Texas has been struggling lately, as low oil prices has made for tough times for those in the energy industry.
Austin has stood out as a glaring exception, however, as it has posted healthy economic numbers with half of 2017 in the books.
The capital city of Texas has its diversified economy to thank for that performance – with government and education jobs providing stability and its tech sector surging, the troubles of the oil industry have not been felt here.
Austin’s numbers have saved the portfolio of Al Hartman, as the losses in commercial real estate in Houston and Dallas have been eased by what has been going on in the capital.
Wondering what is going on in Austin? Below, we’ll show you how the rise of tech is pointing towards a brighter future not just for Austin, but Texas as a whole.
The growth of tech in Austin has reduced the vacancy rate compared to 2016
Unlike Dallas and Houston, the commercial real estate market of Austin has been experiencing good times over the past year.
Conditions have been apocalyptically bad in cities like Houston, which has an office vacancy rate above 20% right now. By the end of 2017, it could hit 21.5%.
Meanwhile, in an alternate universe, Austin’s posted a commercial vacancy rate of 11.7%, down versus one year ago, and given current activity in the sector, it is expected to decline further in the coming quarters.
Why is Austin outperforming its bigger cousins?
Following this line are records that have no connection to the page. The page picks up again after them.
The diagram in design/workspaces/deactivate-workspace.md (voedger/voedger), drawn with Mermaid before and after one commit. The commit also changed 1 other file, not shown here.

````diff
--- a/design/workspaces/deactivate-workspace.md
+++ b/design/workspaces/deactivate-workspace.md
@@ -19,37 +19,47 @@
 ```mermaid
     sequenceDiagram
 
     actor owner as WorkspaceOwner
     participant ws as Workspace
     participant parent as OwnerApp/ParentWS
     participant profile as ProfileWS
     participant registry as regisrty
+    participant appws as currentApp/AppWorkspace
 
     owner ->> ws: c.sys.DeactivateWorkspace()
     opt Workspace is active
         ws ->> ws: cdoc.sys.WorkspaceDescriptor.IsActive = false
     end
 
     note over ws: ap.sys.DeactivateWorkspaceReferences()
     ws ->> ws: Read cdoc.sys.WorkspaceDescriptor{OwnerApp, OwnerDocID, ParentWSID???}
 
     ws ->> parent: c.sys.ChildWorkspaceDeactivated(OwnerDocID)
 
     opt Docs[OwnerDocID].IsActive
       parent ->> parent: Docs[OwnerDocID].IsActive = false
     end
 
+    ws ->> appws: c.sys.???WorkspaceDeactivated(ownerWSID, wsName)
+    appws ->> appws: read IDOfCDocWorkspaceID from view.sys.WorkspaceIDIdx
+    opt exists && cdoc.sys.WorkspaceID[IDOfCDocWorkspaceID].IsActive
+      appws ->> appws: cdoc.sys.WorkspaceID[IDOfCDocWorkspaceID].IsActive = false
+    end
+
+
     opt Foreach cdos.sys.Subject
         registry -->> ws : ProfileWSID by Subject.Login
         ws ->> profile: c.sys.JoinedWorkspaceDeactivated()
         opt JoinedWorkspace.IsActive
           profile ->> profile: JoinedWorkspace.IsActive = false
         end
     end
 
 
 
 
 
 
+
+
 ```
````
Thanks to schools like U of T and Concordia graduating scores of educated students, tech firms are finding all the recruits they need to grow their businesses in this city.
Established firms like Google and Apple have joined forces with startups to buy office space in droves at a time when oil companies are emptying them, creating a boom in the demand for quality spaces in Austin.
The above trend has stimulated the local commercial real estate market
When an economy is booming, it creates an ongoing positive effect that stokes the fires of growth. Austin’s unemployment rate is presently 3.2%, meaning that job seekers now have the leverage to demand better pay for any jobs for which they qualify.
Accordingly, this has boosted the amount of disposable income in the community, fueling an expansion in retail sales.
This has increased demand for commercial space for retail brands, causing more commercial buildings and strip malls to be built.
Additionally, the availability of disposable income has allowed entrepreneurially minded people to save up a war chest to develop their own business.
In time, this will lead to an increased demand for office space for firms that grow big enough to require it.
The economic fundamentals of Austin are solid
While the composition of Austin’s economy has shielded it from damage from the ongoing crude oil recession, there are deeper forces at work that will support further growth as we move forward into the future.
Firstly, the cost of living in Austin is cheaper than many urban areas on the coasts of America. When you compare this city with Silicon Valley in particular, the choice becomes obvious to both tech firms and tech talent: from the cost of a condo to that of a bag of groceries, the essentials cost considerably less here.
Secondly, local taxes are some of the lowest in the nation, allowing firms to invest in research, expansion, and other business activities, and citizens are able to keep more disposable income in their pockets.
Finally, when you consider the supportive community in place for entrepreneurs, it is easy to see how Austin will continue to grow in the coming years and decades.